Tuesday, 20 December 2016

The 12 days of Solstice - Day 12 - sunlight in the passage of Newgrange on the dawn of Winter Solstice

Winter Solstice has officially arrived. Today the sun reaches its minimum declination - its furthest southerly position in the sky. This is the turning point of the year. As the sun rises above Red Mountain in the Boyne Valley this morning (weather permitting), its light will enter through an opening above the passage entrance known as the 'roof box' and will illuminate the central chamber, which lies about 20 metres inside the cairn, for around 17 minutes.  The lucky Winter Solstice Lottery winners will be inside, while hundreds will gather outside. This year, there will be 20 Irish wolfhound dogs at Newgrange too. It should be a great morning.

The photo shows a view taken on Winter Solstice 2010 just as I was emerging from the chamber where I had witnessed the solstice illumination for the first time. As you can see, there are two beams of light. The main area of light, on the floor and the lower part of the passage orthostats, enters through the main doorway. This might have been closed by a large slab during winter solstice ceremonies in ancient times. The upper beam is a much shallower beam, and is visible higher up on the orthostats in the left of the image. This is the light that comes in through the roof box, and it is only this beam that reaches the floor of the chamber within.

As we reflect upon the coming of the glorious light of dawn into the dark void, and the turning of the year, we hope that events in the wider world which have led humanity into darkness in recent times will turn also, and that the hearts of those who have resorted to anger, hatred or fear are softened, so that we can better learn to get along with each other. For that is one of the central themes of the ancient myths involving the Tuatha Dé Danann, the gods who were said to have owned and built Newgrange. When the Milesians came from Spain, to take Ireland by force, there was initially some fighting and, after losses on both sides, the Dé Dananns and the Milesians reached an accord. The Dé Dananns would occupy the sídhe, these great palaces of stone and earth that allowed access to and from the otherworlds, while the Milesians would occupy the surface of the land. And so it is that we must learn to get along with our fellow humans. We must learn to get along together. What is the alternative, except suffering and misery?
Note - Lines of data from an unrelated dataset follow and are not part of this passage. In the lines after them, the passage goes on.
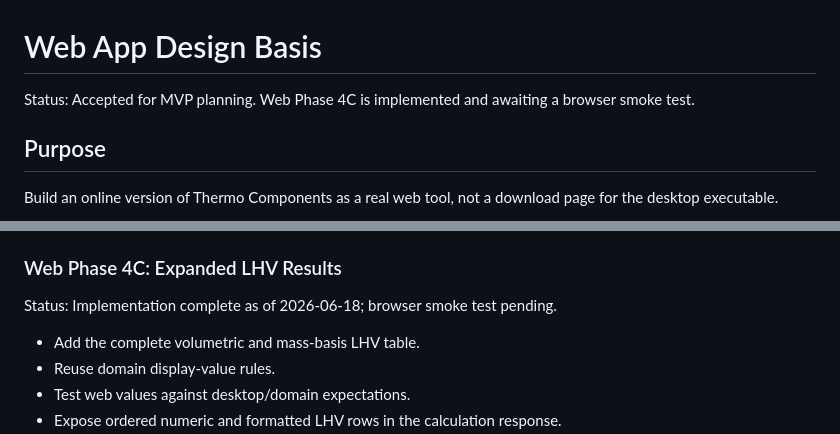
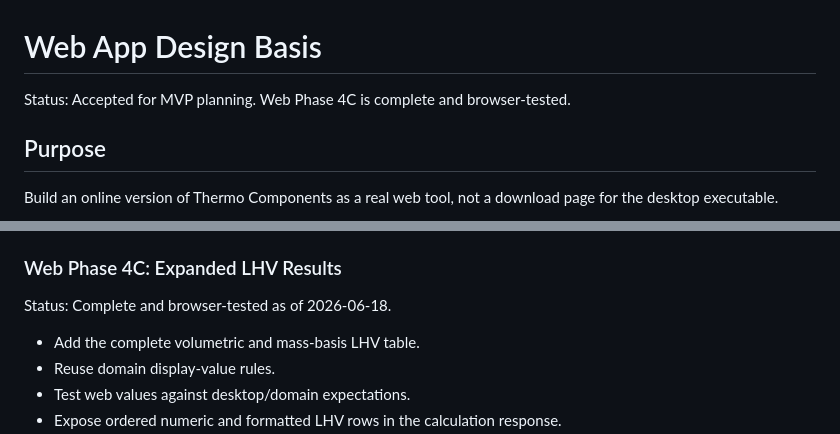
Before and after one commit to torch765/thermo_components, a Markdown page: docs/WEB_APP_DESIGN.md, 2 parts joined by grey strips. Drawn GitHub-style.

```diff
--- a/docs/WEB_APP_DESIGN.md
+++ b/docs/WEB_APP_DESIGN.md
@@ -1,6 +1,6 @@
 # Web App Design Basis
 
-Status: Accepted for MVP planning. Web Phase 4C is implemented and awaiting a browser smoke test.
+Status: Accepted for MVP planning. Web Phase 4C is complete and browser-tested.
 
 ## Purpose
 
@@ -383,7 +383,7 @@ Status: Complete and browser-tested as of 2026-06-18.
 
 ### Web Phase 4C: Expanded LHV Results
 
-Status: Implementation complete as of 2026-06-18; browser smoke test pending.
+Status: Complete and browser-tested as of 2026-06-18.
 
 - Add the complete volumetric and mass-basis LHV table.
 - Reuse domain display-value rules.
```
Also changed, not shown: DEVLOG.md (+1 -0 lines), docs/REFACTOR_ROADMAP.md (+2 -2 lines).
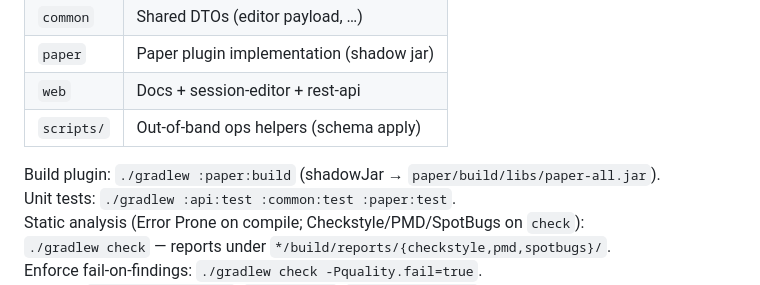
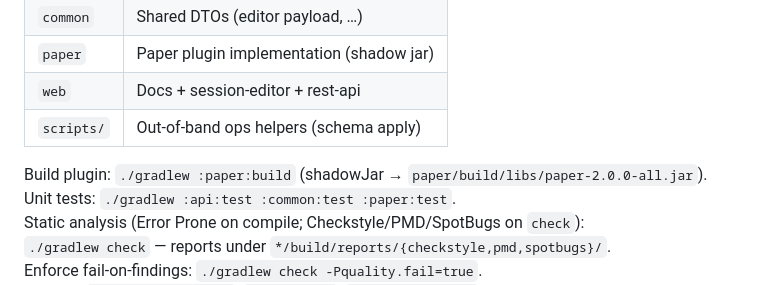
Before and after one commit to mintychochip/ModularJobs, a Markdown page: AGENTS.md, the part around the change. Rendered like a GitHub page.

Commit message:
docs: align Paper artifact path

```diff
--- a/AGENTS.md
+++ b/AGENTS.md
@@ -13,7 +13,7 @@ Postgres-backed REST API (Rust) and React secure session editor.
 | `web` | Docs + session-editor + rest-api |
 | `scripts/` | Out-of-band ops helpers (schema apply) |
 
-Build plugin: `./gradlew :paper:build` (shadowJar → `paper/build/libs/paper-all.jar`).
+Build plugin: `./gradlew :paper:build` (shadowJar → `paper/build/libs/paper-2.0.0-all.jar`).
 Unit tests: `./gradlew :api:test :common:test :paper:test`.
 Static analysis (Error Prone on compile; Checkstyle/PMD/SpotBugs on `check`):
 `./gradlew check` — reports under `*/build/reports/{checkstyle,pmd,spotbugs}/`.
```
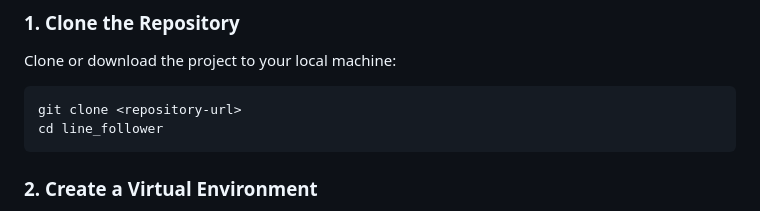
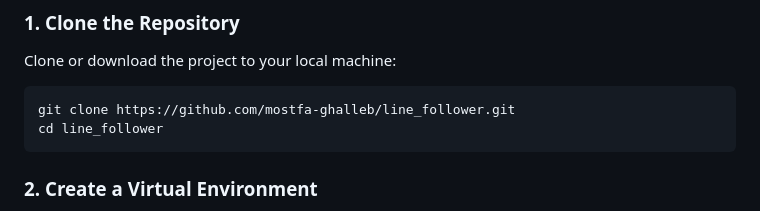
Before and after one commit to mostfa-ghalleb/line_follower, a Markdown page: README.md, the part around the change. GitHub-like rendering.

Commit message:
corrected readme

````diff
--- a/README.md
+++ b/README.md
@@ -27,7 +27,7 @@ The robot uses OpenCV to process video frames, detecting black lines (main path)
 Clone or download the project to your local machine:
 
 ```bash
-git clone <repository-url>
+git clone https://github.com/mostfa-ghalleb/line_follower.git
 cd line_follower
 ```
 
````
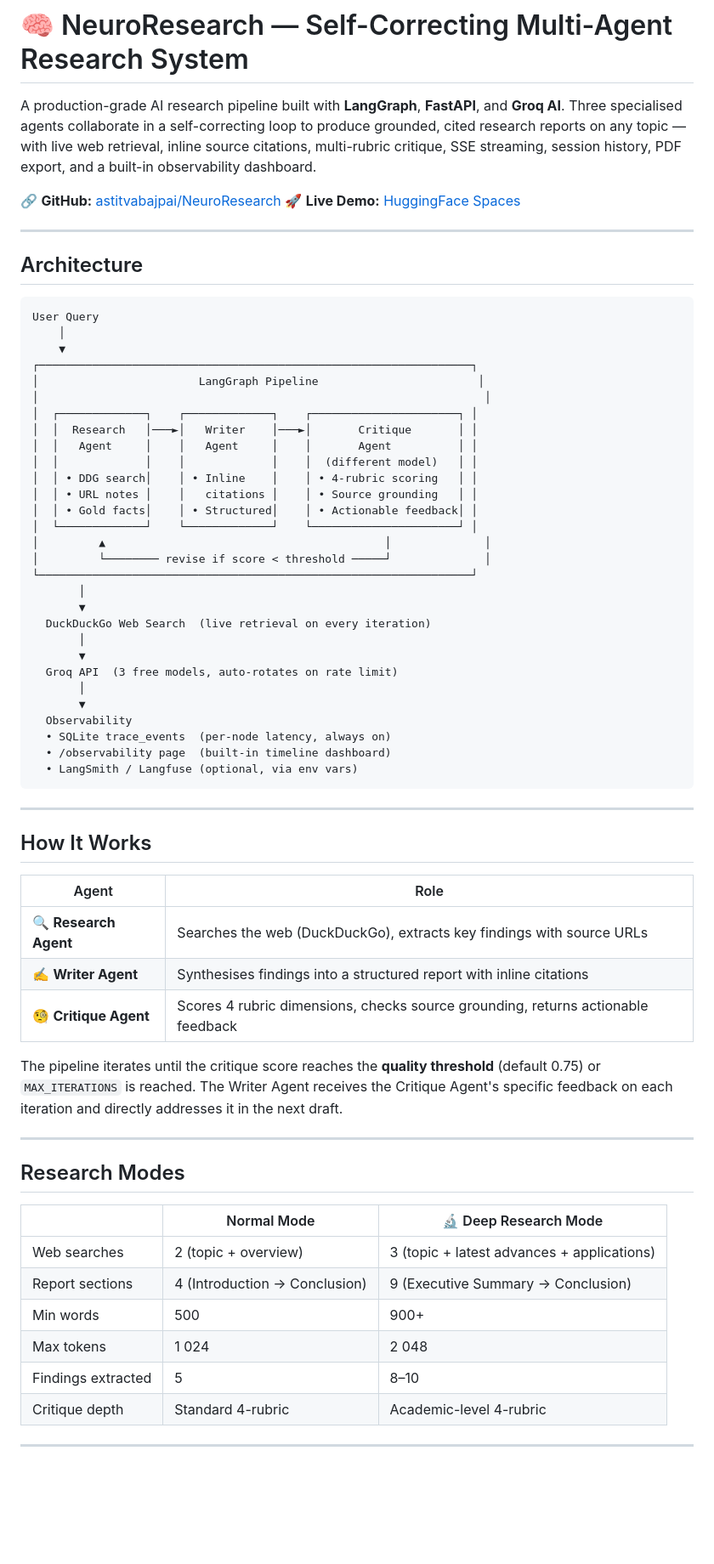
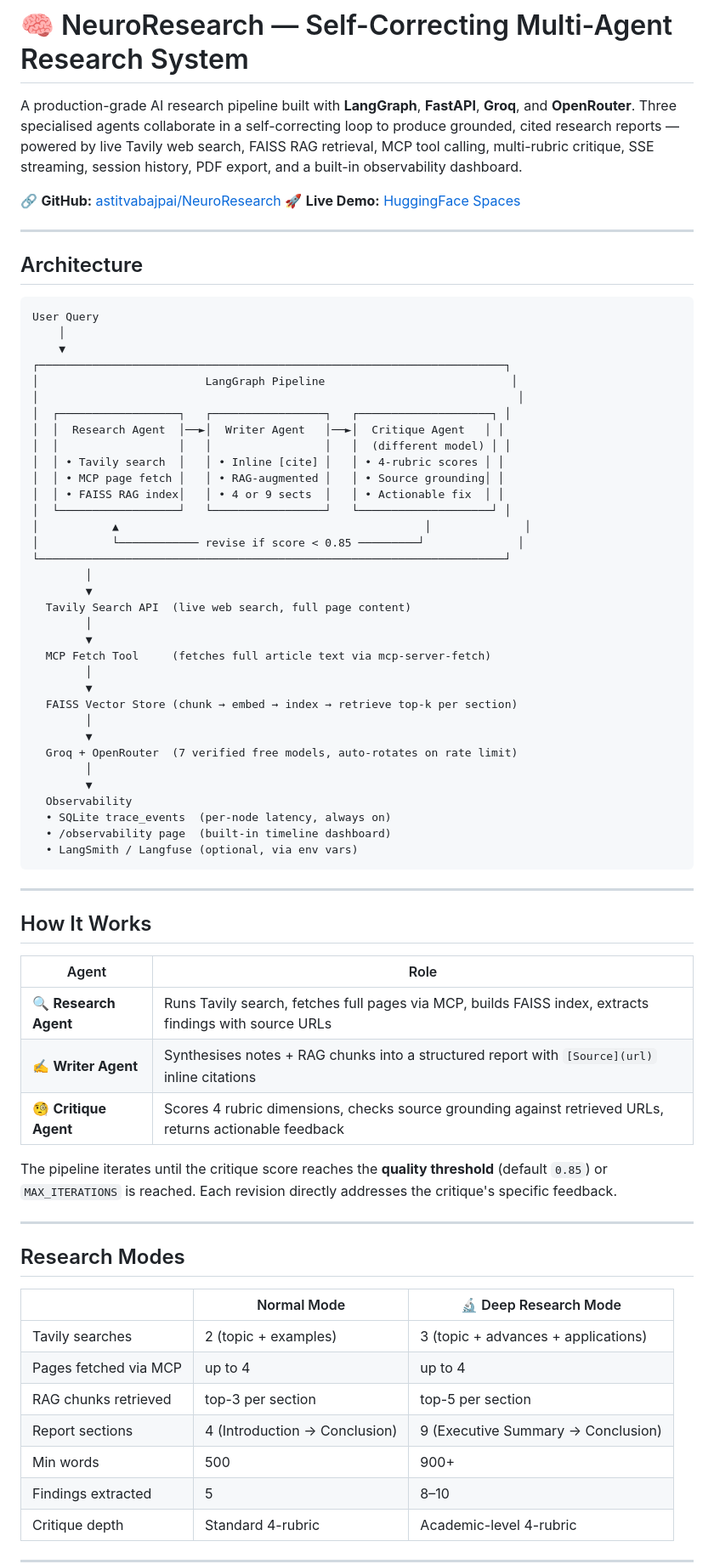
Before and after one commit to astitvabajpai/NeuroResearch, a Markdown page: README.md, the part around one of its changes. Shown at 85% size. Drawn GitHub-style; blank space fills up the shorter version.

```diff
--- a/README.md
+++ b/README.md
@@ -9,10 +9,10 @@ pinned: false
 
 # 🧠 NeuroResearch — Self-Correcting Multi-Agent Research System
 
-A production-grade AI research pipeline built with **LangGraph**, **FastAPI**, and **Groq AI**.
+A production-grade AI research pipeline built with **LangGraph**, **FastAPI**, **Groq**, and **OpenRouter**.
 Three specialised agents collaborate in a self-correcting loop to produce grounded, cited research
-reports on any topic — with live web retrieval, inline source citations, multi-rubric critique,
-SSE streaming, session history, PDF export, and a built-in observability dashboard.
+reports — powered by live Tavily web search, FAISS RAG retrieval, MCP tool calling, multi-rubric
+critique, SSE streaming, session history, PDF export, and a built-in observability dashboard.
 
 🔗 **GitHub:** [astitvabajpai/NeuroResearch](https://github.com/astitvabajpai/NeuroResearch)
 🚀 **Live Demo:** [HuggingFace Spaces](https://huggingface.co/spaces/johncenaqweewewwe/neuroResearch)
@@ -25,28 +25,33 @@ SSE streaming, session history, PDF export, and a built-in observability dashboa
 User Query
     │
     ▼
-┌─────────────────────────────────────────────────────────────────┐
-│                        LangGraph Pipeline                        │
-│                                                                   │
-│  ┌─────────────┐    ┌─────────────┐    ┌──────────────────────┐ │
-│  │  Research   │───►│   Writer    │───►│       Critique       │ │
-│  │   Agent     │    │   Agent     │    │       Agent          │ │
-│  │             │    │             │    │  (different model)   │ │
-│  │ • DDG search│    │ • Inline    │    │ • 4-rubric scoring   │ │
-│  │ • URL notes │    │   citations │    │ • Source grounding   │ │
-│  │ • Gold facts│    │ • Structured│    │ • Actionable feedback│ │
-│  └─────────────┘    └─────────────┘    └──────────────────────┘ │
-│         ▲                                          │              │
-│         └──────── revise if score < threshold ─────┘              │
-└─────────────────────────────────────────────────────────────────┘
-       │
-       ▼
-  DuckDuckGo Web Search  (live retrieval on every iteration)
-       │
-       ▼
-  Groq API  (3 free models, auto-rotates on rate limit)
-       │
-       ▼
+┌──────────────────────────────────────────────────────────────────────┐
+│                         LangGraph Pipeline                            │
+│                                                                        │
+│  ┌──────────────────┐   ┌─────────────────┐   ┌────────────────────┐ │
+│  │  Research Agent  │──►│  Writer Agent   │──►│  Critique Agent   │ │
+│  │                  │   │                 │   │  (different model) │ │
+│  │ • Tavily search  │   │ • Inline [cite] │   │ • 4-rubric scores │ │
+│  │ • MCP page fetch │   │ • RAG-augmented │   │ • Source grounding│ │
+│  │ • FAISS RAG index│   │ • 4 or 9 sects  │   │ • Actionable fix  │ │
+│  └──────────────────┘   └─────────────────┘   └────────────────────┘ │
+│           ▲                                              │              │
+│           └──────────── revise if score < 0.85 ─────────┘              │
+└──────────────────────────────────────────────────────────────────────┘
+        │
+        ▼
+  Tavily Search API  (live web search, full page content)
+        │
+        ▼
+  MCP Fetch Tool     (fetches full article text via mcp-server-fetch)
+        │
+        ▼
+  FAISS Vector Store (chunk → embed → index → retrieve top-k per section)
+        │
+        ▼
+  Groq + OpenRouter  (7 verified free models, auto-rotates on rate limit)
+        │
+        ▼
   Observability
   • SQLite trace_events  (per-node latency, always on)
   • /observability page  (built-in timeline dashboard)
@@ -59,13 +64,12 @@ User Query
 
 | Agent | Role |
 |---|---|
-| 🔍 **Research Agent** | Searches the web (DuckDuckGo), extracts key findings with source URLs |
-| ✍️ **Writer Agent** | Synthesises findings into a structured report with inline citations |
-| 🧐 **Critique Agent** | Scores 4 rubric dimensions, checks source grounding, returns actionable feedback |
+| 🔍 **Research Agent** | Runs Tavily search, fetches full pages via MCP, builds FAISS index, extracts findings with source URLs |
+| ✍️ **Writer Agent** | Synthesises notes + RAG chunks into a structured report with `[Source](url)` inline citations |
+| 🧐 **Critique Agent** | Scores 4 rubric dimensions, checks source grounding against retrieved URLs, returns actionable feedback |
 
-The pipeline iterates until the critique score reaches the **quality threshold** (default 0.75)
-or `MAX_ITERATIONS` is reached. The Writer Agent receives the Critique Agent's specific feedback
-on each iteration and directly addresses it in the next draft.
+The pipeline iterates until the critique score reaches the **quality threshold** (default `0.85`)
+or `MAX_ITERATIONS` is reached. Each revision directly addresses the critique's specific feedback.
 
 ---
 
@@ -73,10 +77,11 @@ on each iteration and directly addresses it in the next draft.
 
 | | Normal Mode | 🔬 Deep Research Mode |
 |---|---|---|
-| Web searches | 2 (topic + overview) | 3 (topic + latest advances + applications) |
+| Tavily searches | 2 (topic + examples) | 3 (topic + advances + applications) |
+| Pages fetched via MCP | up to 4 | up to 4 |
+| RAG chunks retrieved | top-3 per section | top-5 per section |
 | Report sections | 4 (Introduction → Conclusion) | 9 (Executive Summary → Conclusion) |
 | Min words | 500 | 900+ |
-| Max tokens | 1 024 | 2 048 |
 | Findings extracted | 5 | 8–10 |
 | Critique depth | Standard 4-rubric | Academic-level 4-rubric |
 
```
Also changed, not shown: other parts of README.md (+133 -138 lines).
Today, as the sun shines into the heart-shaped mound of Newgrange, and warms its interior with a golden light, we ask that a light shines into the hearts of all our fellow human beings, that we might learn to reach an accord that looks to the ending of hate and discrimination, and allows for a peaceful settlement of all conflict. That is the most urgent message from Newgrange for today's world.


  1. Thank you very much for sharing these 12 wonderful images their inspiration. You are very correct: we must learn to get along with each other.

  2. Well and beautifully said Anthony. Prayers for peace for all the earth today and evermore.

  3. Thank you for this series of inspiring photos.
    Interesting that it is only the light that enters through the roof box that reaches the floor of the chamber within which seems to disprove Michael Gibbons recent comments that these roof box was “fabricated” during reconstruction by Michael O’Kelly in the 1960s.
    Best wishes
    Ed Watson